Society has hit a junction in the road with some financial institutions questioning their long-term stance on ESG initiatives. It’s an unnerving question, but should we be focusing on short-term economic solutions at the expense of action against climate change?  

Maintaining climate commitments 

Earlier this month the BlackRock Investment Stewardship team was widely reported as backpedalling on firmwide climate commitments, seemingly at odds with their CEO’s open letter and call to arms of just two years ago. Recently, a number of listed company climate transition plans have also been challenged by shareholders at AGMs due to their lack of coherence with the wider corporate strategy.  

Several global financial institutions have been fighting well-publicised public relations battles to retain goodwill with allocators in the US where the local economy is still heavily vested in emissions-intensive sectors.  

Everyone seems to have read about Stuart Kirk’s recent keynote speech, which ultimately led to his suspension. Mr Kirk, Head of Responsible Investment at HSBC Asset Management, asked the controversial question, “who cares if Miami is six meters underwater in 100 years?”  

Without going into a broader discussion, the most obvious answer to the question is probably those people who own homes in Miami and for whom those homes aren’t just a place to live but also a store of value for them and their children.

In the same speech, Mr Kirk made an interesting point: the average term length of loans on HSBC’s books stood at six years, so climate stress tests (which model a bank’s physical and transitional climate risks) that play out in year seven or onwards would be of limited interest. However, just because HSBC’s average loan term is six years it doesn’t mean that their clients and investors are only worried about the future over such a short time period. To put that into context, the scientists of the Intergovernmental Panel on Climate model physical climate impact up to 2100, 72 years beyond the HSBC view. 

Although part of Mr Kirk’s argument was that we should focus on adaptation as much as mitigation, we share concerns that comments like these could put the brakes on the positive momentum we have achieved so far to battle climate change.   

It’s not just financial institutions but also governments that are revisiting their priorities as interest in the green agenda fades. In my last article, I touched on the benefits of promoting biodiversity for farmers. Last year, the UK government announced a post-Brexit scheme that would pay farmers up to £800 million a year to transform agricultural land into nature-rich forests, coastal wetlands, peatlands and wildflower meadows. However, in early June it was reported that the landscape recovery scheme has been slashed to just over £50 million over three years.    

While this U-turn may have been welcomed by those in the farming community who opposed diverting money from food production to the more significant issue of our climate, this is a backwards step.      

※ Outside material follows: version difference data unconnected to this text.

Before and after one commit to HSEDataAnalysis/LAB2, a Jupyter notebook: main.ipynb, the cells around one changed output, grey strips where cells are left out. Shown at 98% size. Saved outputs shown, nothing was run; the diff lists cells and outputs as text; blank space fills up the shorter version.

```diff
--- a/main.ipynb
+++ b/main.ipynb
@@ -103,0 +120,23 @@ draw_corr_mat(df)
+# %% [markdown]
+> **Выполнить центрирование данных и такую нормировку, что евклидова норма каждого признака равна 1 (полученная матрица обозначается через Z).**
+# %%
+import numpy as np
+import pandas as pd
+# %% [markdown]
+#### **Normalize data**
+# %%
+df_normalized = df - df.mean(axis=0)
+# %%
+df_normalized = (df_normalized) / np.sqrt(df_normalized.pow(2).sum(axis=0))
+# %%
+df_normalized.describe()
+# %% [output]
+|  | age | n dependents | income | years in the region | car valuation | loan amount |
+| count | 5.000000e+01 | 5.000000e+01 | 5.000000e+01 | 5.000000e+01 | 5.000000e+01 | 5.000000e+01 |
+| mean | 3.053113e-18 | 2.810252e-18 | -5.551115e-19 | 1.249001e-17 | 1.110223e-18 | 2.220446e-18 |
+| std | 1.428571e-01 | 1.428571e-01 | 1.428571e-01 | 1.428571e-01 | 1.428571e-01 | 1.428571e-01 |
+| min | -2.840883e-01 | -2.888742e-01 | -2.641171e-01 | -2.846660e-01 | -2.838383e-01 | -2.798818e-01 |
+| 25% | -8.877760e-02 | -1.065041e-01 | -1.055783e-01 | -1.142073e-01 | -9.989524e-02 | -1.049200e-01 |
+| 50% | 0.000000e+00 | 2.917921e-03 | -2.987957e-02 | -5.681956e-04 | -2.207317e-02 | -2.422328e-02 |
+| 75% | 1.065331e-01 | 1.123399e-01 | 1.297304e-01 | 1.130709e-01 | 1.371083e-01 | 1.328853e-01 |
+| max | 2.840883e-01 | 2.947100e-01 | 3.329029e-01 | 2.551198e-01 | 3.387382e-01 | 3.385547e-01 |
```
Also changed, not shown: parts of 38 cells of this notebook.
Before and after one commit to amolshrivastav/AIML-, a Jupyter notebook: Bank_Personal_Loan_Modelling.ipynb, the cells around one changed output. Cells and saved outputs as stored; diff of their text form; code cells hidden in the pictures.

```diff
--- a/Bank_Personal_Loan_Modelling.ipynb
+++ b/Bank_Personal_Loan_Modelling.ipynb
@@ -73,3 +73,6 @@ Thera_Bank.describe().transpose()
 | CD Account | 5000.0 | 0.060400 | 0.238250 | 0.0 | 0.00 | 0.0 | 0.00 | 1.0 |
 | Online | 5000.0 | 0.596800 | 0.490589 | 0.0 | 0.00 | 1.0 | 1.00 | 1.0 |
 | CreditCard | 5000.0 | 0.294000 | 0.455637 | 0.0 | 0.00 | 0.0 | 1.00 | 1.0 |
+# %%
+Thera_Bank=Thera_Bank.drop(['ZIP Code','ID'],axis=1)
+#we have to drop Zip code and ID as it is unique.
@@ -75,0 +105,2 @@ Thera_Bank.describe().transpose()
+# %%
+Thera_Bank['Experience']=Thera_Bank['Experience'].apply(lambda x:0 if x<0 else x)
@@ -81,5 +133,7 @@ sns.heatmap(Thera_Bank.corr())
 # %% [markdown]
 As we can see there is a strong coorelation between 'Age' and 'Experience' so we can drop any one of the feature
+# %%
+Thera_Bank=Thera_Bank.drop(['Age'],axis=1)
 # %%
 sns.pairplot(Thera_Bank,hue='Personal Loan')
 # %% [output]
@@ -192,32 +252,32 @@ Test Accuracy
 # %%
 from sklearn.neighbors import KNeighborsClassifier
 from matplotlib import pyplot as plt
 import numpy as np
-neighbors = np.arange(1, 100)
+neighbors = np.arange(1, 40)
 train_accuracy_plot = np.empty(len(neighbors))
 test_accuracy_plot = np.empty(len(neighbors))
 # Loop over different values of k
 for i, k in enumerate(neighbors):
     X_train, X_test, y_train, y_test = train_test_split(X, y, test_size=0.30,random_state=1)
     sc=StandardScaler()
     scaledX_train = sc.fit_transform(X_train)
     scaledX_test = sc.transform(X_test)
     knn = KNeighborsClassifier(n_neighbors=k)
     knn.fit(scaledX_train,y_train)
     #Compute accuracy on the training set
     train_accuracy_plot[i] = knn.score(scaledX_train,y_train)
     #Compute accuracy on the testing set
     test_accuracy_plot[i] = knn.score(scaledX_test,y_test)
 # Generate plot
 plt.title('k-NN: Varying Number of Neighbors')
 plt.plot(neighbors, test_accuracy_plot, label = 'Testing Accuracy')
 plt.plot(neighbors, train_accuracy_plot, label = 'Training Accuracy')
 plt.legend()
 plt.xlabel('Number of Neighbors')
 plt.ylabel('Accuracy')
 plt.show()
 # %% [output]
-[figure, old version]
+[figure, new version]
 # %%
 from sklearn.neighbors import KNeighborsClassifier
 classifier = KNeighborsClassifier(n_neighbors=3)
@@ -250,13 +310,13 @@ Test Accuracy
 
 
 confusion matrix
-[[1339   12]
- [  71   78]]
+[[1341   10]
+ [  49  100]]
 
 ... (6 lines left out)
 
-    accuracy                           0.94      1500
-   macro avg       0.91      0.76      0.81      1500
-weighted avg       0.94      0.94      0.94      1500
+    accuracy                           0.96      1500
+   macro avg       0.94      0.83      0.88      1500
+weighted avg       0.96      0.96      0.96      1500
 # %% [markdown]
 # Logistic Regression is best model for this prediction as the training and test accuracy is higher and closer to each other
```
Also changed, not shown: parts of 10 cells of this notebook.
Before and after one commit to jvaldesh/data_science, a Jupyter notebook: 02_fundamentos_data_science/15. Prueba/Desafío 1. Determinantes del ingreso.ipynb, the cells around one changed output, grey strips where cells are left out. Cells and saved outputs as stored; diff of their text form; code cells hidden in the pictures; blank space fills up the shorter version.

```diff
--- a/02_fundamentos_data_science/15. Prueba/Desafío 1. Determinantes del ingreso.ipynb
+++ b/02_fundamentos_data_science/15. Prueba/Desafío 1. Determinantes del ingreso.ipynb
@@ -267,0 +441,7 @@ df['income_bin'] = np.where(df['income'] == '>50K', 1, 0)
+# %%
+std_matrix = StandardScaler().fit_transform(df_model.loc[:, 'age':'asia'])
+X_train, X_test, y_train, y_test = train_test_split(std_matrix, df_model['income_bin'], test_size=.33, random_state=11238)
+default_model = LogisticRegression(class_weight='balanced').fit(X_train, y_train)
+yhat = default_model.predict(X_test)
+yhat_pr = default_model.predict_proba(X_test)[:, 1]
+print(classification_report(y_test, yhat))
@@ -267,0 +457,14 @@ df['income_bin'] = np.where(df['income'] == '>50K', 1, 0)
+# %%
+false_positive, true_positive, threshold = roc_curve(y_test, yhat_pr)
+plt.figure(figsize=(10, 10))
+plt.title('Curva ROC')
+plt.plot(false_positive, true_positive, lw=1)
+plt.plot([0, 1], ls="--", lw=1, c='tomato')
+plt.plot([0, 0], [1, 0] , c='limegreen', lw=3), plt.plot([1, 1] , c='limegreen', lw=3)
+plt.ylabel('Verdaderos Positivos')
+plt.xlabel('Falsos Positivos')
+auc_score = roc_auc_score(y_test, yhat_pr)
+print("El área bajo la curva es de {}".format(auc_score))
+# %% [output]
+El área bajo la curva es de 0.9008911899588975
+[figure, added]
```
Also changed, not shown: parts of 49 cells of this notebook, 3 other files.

Is this sustainable? 

Ultimately, sustainability is still, and always will be, the main goal. It’s all about withstanding change and this has been tested significantly in recent times. The war in Ukraine has thrust energy security into the spotlight. If the world had acted on climate change sooner and deployed renewable energy technology on a grand scale, either when there was first agreement to act at the Rio conference in 1992 or when clean-tech emerged a little later, then it would be in a much more sustainable position – each country would certainly be more energy secure.  

Taking a step back, my view is that we haven’t taken the wrong path yet, we’re just not far enough down the right one. Far from 2022 being the year that unpicked the momentum in ESG integration, we may look back and see 2022 as just a stalling in the concerted efforts to turn the tide for climate change.  

2025 will be a milestone year to decide whether we have travelled down the right path as we’ll know whether the 1.5° Paris agreement target has been met. In the meantime, we look ahead to COP27 in November to assess progress on the Glasgow Climate Pact.  

We may be heading into uncertain economic times and there may be nervous fingers ready to press more triggers to slow down the sustainability momentum. Some of those actions may be necessary evils but let’s at least be honest in calling them what they are and acknowledge that they are likely to hurt in the long term. 

At Downing, we are committed to investing with ESG and sustainability in mind, please click here if you would like to find out more about Downing’s approach to sustainability and how we can help you.